Code change snippets:

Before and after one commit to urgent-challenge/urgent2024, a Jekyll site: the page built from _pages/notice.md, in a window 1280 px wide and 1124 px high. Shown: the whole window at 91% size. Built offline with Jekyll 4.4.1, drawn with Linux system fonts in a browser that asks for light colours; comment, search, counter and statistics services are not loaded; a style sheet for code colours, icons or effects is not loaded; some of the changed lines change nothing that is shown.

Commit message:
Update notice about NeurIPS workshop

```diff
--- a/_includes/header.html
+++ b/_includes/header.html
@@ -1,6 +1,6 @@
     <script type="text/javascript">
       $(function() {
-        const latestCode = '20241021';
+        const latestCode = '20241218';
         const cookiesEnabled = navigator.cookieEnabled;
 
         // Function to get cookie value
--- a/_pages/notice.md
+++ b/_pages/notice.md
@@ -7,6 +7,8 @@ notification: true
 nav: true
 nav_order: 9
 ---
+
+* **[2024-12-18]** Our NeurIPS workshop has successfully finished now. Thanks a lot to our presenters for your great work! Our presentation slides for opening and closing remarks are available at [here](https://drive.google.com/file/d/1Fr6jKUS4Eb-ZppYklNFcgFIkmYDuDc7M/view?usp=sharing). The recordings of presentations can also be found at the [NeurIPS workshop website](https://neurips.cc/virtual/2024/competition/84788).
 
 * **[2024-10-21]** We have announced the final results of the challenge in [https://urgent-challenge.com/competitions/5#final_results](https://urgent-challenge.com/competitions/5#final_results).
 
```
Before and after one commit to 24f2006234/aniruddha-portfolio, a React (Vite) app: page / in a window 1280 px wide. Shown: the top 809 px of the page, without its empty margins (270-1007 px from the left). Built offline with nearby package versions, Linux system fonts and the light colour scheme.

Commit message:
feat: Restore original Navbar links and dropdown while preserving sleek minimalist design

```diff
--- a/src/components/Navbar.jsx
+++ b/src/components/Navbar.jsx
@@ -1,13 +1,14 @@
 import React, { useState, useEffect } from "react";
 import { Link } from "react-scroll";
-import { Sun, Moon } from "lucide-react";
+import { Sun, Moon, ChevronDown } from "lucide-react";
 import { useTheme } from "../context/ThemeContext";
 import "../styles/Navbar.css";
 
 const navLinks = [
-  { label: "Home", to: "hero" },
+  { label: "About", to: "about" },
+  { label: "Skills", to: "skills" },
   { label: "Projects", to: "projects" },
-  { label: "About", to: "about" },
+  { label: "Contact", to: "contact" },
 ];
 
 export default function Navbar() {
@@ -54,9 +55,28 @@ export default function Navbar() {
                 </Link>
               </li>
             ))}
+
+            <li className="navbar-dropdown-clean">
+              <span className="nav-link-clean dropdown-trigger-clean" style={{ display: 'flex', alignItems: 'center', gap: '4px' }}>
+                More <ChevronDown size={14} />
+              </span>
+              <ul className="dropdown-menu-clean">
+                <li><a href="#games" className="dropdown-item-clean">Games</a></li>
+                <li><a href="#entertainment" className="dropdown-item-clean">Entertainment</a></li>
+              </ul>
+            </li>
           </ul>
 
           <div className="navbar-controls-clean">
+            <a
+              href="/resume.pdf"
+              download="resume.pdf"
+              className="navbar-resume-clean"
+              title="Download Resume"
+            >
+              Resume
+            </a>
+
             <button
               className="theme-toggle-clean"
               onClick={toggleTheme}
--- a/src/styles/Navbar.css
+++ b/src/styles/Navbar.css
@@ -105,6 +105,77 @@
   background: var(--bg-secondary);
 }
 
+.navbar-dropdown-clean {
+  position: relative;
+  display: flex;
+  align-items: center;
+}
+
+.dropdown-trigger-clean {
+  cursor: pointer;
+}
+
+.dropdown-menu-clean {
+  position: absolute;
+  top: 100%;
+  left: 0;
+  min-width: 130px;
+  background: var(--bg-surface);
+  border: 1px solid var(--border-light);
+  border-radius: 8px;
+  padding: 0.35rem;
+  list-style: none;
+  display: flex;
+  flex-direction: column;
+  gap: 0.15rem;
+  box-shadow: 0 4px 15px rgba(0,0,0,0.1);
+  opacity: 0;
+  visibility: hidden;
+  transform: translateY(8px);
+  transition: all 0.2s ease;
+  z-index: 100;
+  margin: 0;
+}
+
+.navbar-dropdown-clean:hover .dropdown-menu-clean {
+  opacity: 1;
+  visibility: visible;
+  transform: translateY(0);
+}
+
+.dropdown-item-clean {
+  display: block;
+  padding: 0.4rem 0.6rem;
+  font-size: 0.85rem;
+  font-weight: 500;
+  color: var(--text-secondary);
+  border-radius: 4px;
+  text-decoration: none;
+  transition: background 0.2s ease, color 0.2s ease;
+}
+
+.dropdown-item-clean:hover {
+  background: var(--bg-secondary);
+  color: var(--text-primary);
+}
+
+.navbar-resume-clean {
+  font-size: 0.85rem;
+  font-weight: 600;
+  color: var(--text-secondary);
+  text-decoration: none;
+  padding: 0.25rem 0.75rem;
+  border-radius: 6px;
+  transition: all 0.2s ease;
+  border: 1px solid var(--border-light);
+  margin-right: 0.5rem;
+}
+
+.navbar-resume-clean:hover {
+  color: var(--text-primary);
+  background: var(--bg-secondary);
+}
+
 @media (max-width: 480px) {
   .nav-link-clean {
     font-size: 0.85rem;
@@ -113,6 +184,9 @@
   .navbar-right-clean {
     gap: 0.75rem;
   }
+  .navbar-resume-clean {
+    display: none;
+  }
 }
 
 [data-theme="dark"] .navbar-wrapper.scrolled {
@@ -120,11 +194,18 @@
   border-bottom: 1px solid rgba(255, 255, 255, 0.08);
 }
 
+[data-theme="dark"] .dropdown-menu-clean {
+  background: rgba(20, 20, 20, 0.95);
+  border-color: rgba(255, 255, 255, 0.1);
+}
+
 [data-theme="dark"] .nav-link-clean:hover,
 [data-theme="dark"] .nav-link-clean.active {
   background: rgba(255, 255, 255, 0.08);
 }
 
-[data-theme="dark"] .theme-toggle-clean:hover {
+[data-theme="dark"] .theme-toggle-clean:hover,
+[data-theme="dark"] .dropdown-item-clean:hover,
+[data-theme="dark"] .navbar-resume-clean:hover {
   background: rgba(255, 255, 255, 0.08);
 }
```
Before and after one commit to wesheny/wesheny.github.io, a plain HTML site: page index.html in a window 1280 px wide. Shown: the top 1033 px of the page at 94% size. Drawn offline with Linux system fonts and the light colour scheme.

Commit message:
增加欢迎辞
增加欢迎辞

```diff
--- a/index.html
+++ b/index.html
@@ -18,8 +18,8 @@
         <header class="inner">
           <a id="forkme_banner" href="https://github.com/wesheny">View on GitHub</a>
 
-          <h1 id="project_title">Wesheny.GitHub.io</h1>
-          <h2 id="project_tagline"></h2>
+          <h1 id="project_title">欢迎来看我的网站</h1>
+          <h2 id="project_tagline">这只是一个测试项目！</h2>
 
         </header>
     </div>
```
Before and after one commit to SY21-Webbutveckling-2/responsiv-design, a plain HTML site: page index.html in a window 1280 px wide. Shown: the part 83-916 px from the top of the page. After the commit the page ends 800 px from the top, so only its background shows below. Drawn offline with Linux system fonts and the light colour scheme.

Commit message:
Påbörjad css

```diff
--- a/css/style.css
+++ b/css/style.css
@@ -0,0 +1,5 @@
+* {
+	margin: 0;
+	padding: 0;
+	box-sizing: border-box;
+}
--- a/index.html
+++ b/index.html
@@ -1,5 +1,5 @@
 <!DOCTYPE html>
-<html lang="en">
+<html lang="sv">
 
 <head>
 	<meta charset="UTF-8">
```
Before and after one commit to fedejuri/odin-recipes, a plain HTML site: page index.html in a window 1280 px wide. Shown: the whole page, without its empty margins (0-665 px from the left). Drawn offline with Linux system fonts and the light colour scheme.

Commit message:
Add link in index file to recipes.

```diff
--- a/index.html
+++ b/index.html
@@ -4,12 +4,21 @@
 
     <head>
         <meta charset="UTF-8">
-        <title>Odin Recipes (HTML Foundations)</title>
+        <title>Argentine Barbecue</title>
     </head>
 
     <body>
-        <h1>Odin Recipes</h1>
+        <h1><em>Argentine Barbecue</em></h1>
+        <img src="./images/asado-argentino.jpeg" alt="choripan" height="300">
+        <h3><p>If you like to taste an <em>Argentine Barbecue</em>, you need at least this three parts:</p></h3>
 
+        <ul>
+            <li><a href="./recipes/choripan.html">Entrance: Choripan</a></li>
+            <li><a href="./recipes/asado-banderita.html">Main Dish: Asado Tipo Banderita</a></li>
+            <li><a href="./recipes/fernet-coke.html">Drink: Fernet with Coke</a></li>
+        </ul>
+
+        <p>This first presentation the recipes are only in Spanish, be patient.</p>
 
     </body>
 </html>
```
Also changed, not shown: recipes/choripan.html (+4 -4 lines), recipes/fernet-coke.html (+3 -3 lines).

WHAT THE TASK REQUIRES:
Filtering the entries above by the word "scheme", copy each line that matches.

RESULT:
Before and after one commit to 24f2006234/aniruddha-portfolio, a React (Vite) app: page / in a window 1280 px wide. Shown: the top 809 px of the page, without its empty margins (270-1007 px from the left). Built offline with nearby package versions, Linux system fonts and the light colour scheme.
Before and after one commit to wesheny/wesheny.github.io, a plain HTML site: page index.html in a window 1280 px wide. Shown: the top 1033 px of the page at 94% size. Drawn offline with Linux system fonts and the light colour scheme.
Before and after one commit to SY21-Webbutveckling-2/responsiv-design, a plain HTML site: page index.html in a window 1280 px wide. Shown: the part 83-916 px from the top of the page. After the commit the page ends 800 px from the top, so only its background shows below. Drawn offline with Linux system fonts and the light colour scheme.
Before and after one commit to fedejuri/odin-recipes, a plain HTML site: page index.html in a window 1280 px wide. Shown: the whole page, without its empty margins (0-665 px from the left). Drawn offline with Linux system fonts and the light colour scheme.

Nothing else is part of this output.